“Full fathom five thy father lies; of his bones are corals made;
Those are pearls that were his eyes; nothing of him that does fade
But doth suffer a sea change into something rich and strange.”
(Song from “The Tempest” by W. Shakespeare)
Tuesday, Aug. 17, 2009
It’s a sunny day and Ruth and I are 32,000 feet in the air, somewhere over the Rocky Mountains. On our way to Seattle for a week-long reunion with her mom, siblings and the beautiful faces of the next couple of generations. My canoe is stored in a woods next to a motel in Tobermory, at the tip of the Bruce Peninsula. Gear is piled in my parents’ basement. I’m on vacation from my vacation.
Like the crossing from Port Huron to Sarnia, reaching Tobermory was a milestone. Ruth met me there Saturday, Aug. 15, driving from Petoskey across the Upper Peninsula, and crossing into Canada at Sault Ste. Marie.

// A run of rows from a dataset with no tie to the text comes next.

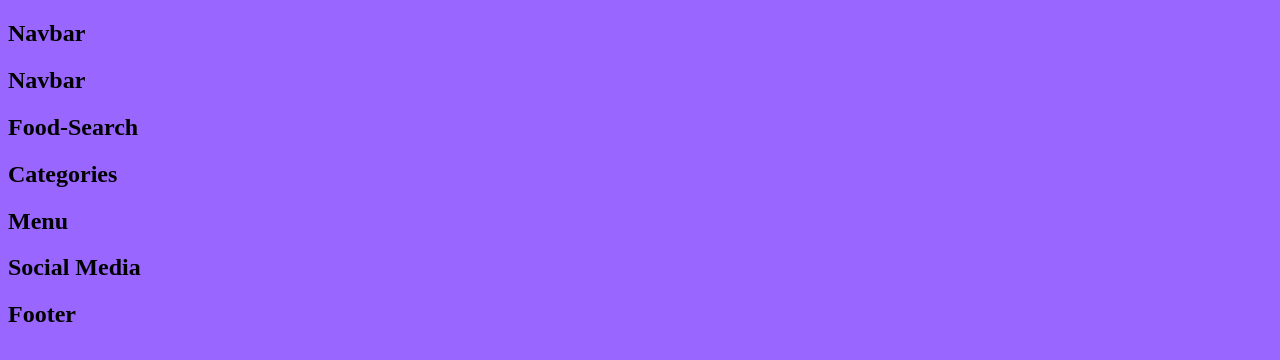
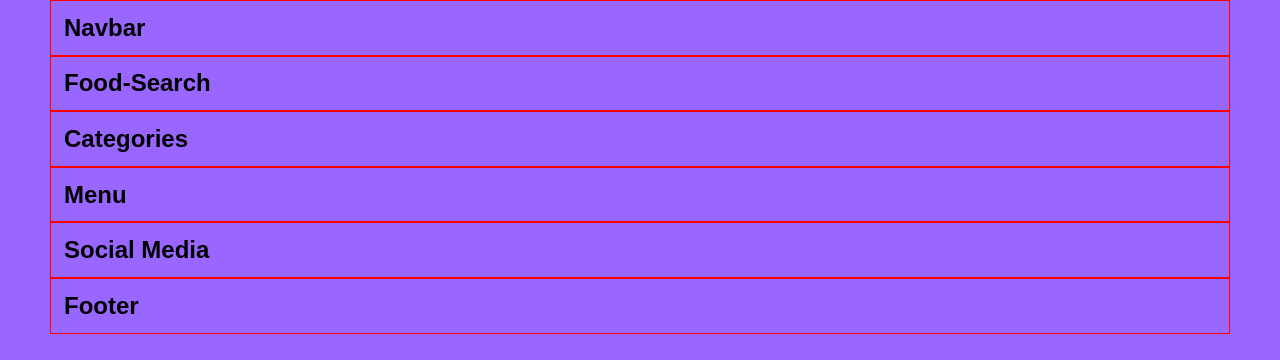
Before and after one commit to chris-macharia/food-ordering-website, a plain HTML site: page index.html in a window 1280 px wide. Drawn offline with Linux system fonts and the light colour scheme.

Commit message:
Create a template for the 'index.css' file

```diff
--- /dev/null
+++ b/css/index.css
@@ -0,0 +1,20 @@
+/*
+Author: chris-macharia
+Themes: illusion foods
+version: 1.0
+*/
+
+*{    /*this block will give a default value to the attributes we set here*/
+  margin: 0 0;
+  padding: 0 0;
+  font-family:Arial, Helvetica, sans-serif ;
+}
+body{
+  background-color: #9966ff;
+}
+.container{
+  border: 1px solid red;
+  width: 90%;
+  margin: 0 auto ;
+  padding: 1% ;
+}
--- a/index.css
+++ /dev/null
@@ -1,3 +0,0 @@
-body{
-  background-color: #9966ff;
-}
--- a/index.html
+++ b/index.html
@@ -5,79 +5,58 @@
     <meta http-equiv="X-UA-Compatible" content="IE=edge" />
     <meta name="viewport" content="width=device-width, initial-scale=1.0" />
     <title>Illusion Foods</title>
-    <link rel="stylesheet" href="./index.css">
+
+    <!--link our css file-->
+    <link rel="stylesheet" href="./css/index.css" />
   </head>
 
   <body>
-
     <!-- NAVBAR section STARTS here-->
     <section class="navbar">
       <div class="container">
         <h1>Navbar</h1>
-
       </div>
-      <h1>Navbar</h1>
-
     </section>
     <!-- NAVBAR section END here-->
-
 
     <!-- SEARCH food-section STARTS here-->
     <section class="food-search">
       <div class="container">
         <h1>Food-Search</h1>
-
       </div>
-
     </section>
     <!-- SEARCH section END here-->
-
 
     <!-- CATEGORIES STARTS here-->
     <section class="categories">
       <div class="container">
         <h1>Categories</h1>
-
       </div>
     </section>
     <!-- CATEGORIES section END here-->
-
 
     <!--MENU section STARTS here-->
     <section class="menu">
       <div class="container">
         <h1>Menu</h1>
-
       </div>
     </section>
     <!--MENU section END here-->
-
 
     <!--SOCIAL-MEDIA section STARTS here-->
     <section class="social-media">
       <div class="container">
         <h1>Social Media</h1>
-
       </div>
     </section>
     <!--SOCIAL-MEDIA END here-->
-
 
     <!--FOOTER section STARTS here-->
     <section class="footer">
       <div class="container">
         <h1>Footer</h1>
-
       </div>
     </section>
     <!--FOOTER END here-->
-
-
-
-
-
-
-
-
   </body>
 </html>
```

She followed the northern coast of Lake Huron to Little Current, where she took the bridge connecting the mainland to Manitoulin Island. At the east side of the island she took the ferry to Tobermory, arriving about 8:30 p.m. I was still on the water, just turning from northwest to east around the peninsula, when she called to tell me the ferry had docked. I was about seven miles from Tobermory. I had been paddling since about 9 a.m., with an hour break for lunch about 3 p.m. A fairly stiff wind had been blowing from the southwest all day, and I had to keep an eye on the waves, staying away from shore to avoid the breakers. But I was full of energy at the thought of seeing Ruth and anticipation of a few days’ rest, and I was determined to finish the day in Tobermory Harbour.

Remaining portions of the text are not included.